This week marks the 50th anniversary of the Newport Pell Bridge, one of New England’s most iconic landmarks. It replaced a ferry system that operated across Narragansett Bay since 1676.
Another engineering marvel of the past, the old Tiverton Stone Bridge was completed in 1795 and replaced the Howland Ferry, in operation since 1640. Constructed by shareholders of The Rhode Island Bridge Company and designed by Zenas Whiting of Norwich, Connecticut, the 900 foot bridge of stone and timber introduced easy access between Portsmouth and Tiverton. The Newport Mercury of 20 October 1795 felt “a peculiar pleasure” in announcing the completion of the bridge, which connected “the island with the continent at Tiverton… a noble specimen of bridge architecture uniting elegance with strength…”
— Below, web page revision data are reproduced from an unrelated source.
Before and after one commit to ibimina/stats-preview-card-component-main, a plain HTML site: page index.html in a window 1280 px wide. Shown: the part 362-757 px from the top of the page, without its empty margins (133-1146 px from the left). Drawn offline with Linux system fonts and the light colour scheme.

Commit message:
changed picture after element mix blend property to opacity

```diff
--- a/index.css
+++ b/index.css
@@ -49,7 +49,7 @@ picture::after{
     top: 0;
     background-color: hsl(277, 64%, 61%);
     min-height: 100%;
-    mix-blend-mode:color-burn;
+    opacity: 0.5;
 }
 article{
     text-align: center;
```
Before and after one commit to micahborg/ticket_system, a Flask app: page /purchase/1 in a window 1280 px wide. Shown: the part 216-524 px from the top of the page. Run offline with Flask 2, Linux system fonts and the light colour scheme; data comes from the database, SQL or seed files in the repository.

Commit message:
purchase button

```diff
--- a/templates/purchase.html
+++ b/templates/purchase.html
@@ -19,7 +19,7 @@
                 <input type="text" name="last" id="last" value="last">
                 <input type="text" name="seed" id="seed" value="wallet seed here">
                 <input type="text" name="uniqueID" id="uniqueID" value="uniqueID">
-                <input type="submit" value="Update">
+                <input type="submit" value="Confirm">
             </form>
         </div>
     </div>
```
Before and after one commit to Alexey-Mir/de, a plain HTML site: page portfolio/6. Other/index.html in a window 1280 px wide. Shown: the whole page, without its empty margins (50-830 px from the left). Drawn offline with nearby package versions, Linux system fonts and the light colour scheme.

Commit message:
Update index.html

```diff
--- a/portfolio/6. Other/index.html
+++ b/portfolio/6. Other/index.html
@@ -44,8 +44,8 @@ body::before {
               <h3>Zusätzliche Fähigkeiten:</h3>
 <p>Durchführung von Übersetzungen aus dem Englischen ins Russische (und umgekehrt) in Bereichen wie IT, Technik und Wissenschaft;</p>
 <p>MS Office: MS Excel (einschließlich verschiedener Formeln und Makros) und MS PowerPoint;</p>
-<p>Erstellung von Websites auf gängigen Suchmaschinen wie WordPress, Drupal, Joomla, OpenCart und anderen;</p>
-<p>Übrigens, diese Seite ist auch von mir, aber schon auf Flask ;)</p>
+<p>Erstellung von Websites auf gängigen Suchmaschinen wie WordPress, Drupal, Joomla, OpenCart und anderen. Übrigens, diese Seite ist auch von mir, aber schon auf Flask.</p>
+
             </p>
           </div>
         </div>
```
Sadly, the Tiverton Stone Bridge was washed out or damaged at least a dozen times until it was finally replaced by the new Route 24 span in 1957.